* **PROBLEM STATEMENT**: All lines holding the word "Assets" in the listing below need to be copied.

⟨

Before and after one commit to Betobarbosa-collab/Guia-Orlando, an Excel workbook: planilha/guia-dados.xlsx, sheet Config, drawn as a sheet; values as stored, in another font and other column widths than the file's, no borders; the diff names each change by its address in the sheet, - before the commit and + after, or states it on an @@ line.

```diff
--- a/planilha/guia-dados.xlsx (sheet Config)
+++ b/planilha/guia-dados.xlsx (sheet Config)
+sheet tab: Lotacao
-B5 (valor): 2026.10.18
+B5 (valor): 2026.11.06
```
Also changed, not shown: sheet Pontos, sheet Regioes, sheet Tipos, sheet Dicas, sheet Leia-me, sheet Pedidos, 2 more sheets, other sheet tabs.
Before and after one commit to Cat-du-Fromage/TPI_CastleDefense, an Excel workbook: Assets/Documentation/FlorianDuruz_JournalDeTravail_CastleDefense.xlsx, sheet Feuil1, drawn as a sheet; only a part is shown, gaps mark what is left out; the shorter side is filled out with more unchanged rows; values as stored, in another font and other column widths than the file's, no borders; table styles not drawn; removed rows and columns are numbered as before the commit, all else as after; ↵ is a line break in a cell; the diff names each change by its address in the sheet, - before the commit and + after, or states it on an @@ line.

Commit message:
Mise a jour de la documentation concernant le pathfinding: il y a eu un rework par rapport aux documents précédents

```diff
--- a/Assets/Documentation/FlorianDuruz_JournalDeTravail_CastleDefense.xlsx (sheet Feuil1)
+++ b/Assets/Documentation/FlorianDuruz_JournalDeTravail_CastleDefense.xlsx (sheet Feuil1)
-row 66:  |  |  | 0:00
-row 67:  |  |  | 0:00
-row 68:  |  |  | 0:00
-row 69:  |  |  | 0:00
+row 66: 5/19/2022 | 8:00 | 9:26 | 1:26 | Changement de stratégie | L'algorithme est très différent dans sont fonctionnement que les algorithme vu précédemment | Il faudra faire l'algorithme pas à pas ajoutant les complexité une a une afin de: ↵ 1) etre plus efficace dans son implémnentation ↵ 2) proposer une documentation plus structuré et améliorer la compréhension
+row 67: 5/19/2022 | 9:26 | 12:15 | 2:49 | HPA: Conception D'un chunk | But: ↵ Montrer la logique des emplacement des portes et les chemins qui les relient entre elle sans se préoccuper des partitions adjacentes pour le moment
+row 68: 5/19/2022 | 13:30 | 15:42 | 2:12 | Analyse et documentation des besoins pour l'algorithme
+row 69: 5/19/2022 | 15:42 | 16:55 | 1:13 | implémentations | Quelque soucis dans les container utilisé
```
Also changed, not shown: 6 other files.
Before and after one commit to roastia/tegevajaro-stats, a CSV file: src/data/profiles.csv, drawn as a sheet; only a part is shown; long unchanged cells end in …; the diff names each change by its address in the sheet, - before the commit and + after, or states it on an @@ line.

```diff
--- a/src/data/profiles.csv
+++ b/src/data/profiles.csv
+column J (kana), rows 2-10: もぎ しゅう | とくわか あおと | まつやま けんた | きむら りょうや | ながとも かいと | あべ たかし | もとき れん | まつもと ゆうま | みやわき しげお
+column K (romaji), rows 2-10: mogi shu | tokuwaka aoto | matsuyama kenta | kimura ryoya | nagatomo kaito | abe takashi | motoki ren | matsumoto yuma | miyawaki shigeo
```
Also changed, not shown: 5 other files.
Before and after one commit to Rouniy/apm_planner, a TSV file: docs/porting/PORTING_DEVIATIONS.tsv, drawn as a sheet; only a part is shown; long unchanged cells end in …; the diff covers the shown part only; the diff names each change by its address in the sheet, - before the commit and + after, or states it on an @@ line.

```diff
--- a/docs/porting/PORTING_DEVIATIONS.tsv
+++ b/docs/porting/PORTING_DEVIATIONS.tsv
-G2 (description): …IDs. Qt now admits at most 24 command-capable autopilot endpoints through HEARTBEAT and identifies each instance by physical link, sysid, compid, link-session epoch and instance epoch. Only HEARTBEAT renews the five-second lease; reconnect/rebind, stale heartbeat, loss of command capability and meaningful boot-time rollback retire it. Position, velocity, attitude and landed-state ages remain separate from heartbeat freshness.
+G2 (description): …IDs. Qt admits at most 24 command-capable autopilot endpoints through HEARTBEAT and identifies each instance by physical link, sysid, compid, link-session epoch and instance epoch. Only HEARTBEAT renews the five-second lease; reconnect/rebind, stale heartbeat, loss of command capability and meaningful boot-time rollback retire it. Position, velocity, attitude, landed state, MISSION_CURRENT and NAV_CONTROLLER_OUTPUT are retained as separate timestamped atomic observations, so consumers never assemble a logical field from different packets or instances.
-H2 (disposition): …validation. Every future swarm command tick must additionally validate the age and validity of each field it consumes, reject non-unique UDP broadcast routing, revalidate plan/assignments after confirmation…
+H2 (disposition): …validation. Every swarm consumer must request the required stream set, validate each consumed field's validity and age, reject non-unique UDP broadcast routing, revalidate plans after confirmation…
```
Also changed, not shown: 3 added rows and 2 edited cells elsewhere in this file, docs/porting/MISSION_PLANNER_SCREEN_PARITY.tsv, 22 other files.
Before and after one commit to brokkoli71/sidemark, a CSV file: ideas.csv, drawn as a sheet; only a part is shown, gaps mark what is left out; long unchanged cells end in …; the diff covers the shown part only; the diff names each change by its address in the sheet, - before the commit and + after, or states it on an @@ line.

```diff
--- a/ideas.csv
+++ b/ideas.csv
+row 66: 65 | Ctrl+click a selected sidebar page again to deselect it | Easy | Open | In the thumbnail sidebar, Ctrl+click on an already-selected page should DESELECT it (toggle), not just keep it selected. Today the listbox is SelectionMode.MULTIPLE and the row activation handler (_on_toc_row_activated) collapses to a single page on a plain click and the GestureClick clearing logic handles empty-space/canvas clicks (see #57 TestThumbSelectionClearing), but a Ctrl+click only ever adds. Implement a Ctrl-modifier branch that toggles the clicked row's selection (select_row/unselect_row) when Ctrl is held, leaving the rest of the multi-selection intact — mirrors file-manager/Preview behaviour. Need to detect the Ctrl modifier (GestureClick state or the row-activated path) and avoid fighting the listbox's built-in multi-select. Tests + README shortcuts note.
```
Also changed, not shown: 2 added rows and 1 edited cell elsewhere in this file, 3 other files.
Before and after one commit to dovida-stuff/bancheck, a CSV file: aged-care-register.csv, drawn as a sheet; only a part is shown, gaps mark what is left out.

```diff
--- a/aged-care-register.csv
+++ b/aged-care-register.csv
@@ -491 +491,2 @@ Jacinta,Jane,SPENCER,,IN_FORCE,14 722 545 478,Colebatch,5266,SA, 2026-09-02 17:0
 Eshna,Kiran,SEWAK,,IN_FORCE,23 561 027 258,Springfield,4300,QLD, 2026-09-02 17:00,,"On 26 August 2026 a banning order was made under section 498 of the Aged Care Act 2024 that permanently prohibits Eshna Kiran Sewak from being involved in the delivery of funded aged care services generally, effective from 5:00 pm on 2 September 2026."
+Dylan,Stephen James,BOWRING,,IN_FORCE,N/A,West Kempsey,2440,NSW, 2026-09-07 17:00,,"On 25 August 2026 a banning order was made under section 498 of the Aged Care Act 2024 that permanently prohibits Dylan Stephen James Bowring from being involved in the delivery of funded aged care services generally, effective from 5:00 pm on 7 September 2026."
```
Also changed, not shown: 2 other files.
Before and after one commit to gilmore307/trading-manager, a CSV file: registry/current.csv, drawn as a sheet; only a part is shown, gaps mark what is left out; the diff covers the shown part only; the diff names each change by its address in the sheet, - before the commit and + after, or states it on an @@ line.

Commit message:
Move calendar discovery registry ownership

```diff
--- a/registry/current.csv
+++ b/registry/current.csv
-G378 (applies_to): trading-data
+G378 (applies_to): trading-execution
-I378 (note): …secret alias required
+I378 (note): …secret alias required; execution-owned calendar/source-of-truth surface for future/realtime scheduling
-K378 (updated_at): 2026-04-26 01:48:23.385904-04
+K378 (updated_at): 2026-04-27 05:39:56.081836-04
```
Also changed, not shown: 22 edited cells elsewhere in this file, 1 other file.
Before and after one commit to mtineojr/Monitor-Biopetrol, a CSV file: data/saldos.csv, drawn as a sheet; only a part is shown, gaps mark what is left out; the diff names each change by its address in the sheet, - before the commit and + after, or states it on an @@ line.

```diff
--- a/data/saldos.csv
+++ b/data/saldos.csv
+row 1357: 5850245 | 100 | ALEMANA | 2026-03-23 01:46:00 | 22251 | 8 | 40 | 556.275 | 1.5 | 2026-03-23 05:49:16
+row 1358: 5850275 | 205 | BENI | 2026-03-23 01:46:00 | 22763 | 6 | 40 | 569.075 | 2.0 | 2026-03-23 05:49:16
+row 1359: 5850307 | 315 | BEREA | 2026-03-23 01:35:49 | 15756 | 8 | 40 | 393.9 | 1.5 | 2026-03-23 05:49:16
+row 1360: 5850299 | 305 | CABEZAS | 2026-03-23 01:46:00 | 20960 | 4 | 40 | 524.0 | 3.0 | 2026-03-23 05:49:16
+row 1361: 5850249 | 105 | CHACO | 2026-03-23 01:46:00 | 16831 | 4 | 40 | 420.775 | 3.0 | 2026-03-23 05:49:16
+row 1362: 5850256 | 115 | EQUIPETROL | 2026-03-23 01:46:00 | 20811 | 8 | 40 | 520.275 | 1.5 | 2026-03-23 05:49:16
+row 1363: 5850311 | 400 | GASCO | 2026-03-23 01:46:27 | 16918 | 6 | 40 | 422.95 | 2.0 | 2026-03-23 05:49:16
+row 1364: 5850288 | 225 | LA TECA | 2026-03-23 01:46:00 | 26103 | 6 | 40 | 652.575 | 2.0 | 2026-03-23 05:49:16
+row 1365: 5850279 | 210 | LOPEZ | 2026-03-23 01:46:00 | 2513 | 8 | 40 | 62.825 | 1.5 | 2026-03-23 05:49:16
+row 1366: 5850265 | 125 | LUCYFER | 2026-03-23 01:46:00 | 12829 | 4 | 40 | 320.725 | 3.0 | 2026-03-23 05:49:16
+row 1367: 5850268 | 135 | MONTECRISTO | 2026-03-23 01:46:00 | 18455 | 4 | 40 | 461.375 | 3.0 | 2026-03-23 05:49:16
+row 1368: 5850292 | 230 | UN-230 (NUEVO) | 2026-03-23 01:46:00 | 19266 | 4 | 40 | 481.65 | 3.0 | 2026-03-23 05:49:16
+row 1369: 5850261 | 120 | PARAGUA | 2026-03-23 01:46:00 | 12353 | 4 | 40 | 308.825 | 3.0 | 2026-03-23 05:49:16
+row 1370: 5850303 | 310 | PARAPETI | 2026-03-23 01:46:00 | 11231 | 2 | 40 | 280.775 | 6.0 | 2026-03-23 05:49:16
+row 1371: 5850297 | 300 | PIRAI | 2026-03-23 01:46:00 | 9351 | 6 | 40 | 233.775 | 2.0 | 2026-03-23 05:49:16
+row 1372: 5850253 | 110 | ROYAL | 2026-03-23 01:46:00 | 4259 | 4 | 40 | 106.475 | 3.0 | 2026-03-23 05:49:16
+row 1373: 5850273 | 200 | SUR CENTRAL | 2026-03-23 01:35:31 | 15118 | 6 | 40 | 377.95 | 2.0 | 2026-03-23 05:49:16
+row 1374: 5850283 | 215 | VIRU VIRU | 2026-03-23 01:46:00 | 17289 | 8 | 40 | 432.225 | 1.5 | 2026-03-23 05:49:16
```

⟩

* **YOUR SOLUTION**:
Before and after one commit to Cat-du-Fromage/TPI_CastleDefense, an Excel workbook: Assets/Documentation/FlorianDuruz_JournalDeTravail_CastleDefense.xlsx, sheet Feuil1, drawn as a sheet; only a part is shown, gaps mark what is left out; the shorter side is filled out with more unchanged rows; values as stored, in another font and other column widths than the file's, no borders; table styles not drawn; removed rows and columns are numbered as before the commit, all else as after; ↵ is a line break in a cell; the diff names each change by its address in the sheet, - before the commit and + after, or states it on an @@ line.
--- a/Assets/Documentation/FlorianDuruz_JournalDeTravail_CastleDefense.xlsx (sheet Feuil1)
+++ b/Assets/Documentation/FlorianDuruz_JournalDeTravail_CastleDefense.xlsx (sheet Feuil1)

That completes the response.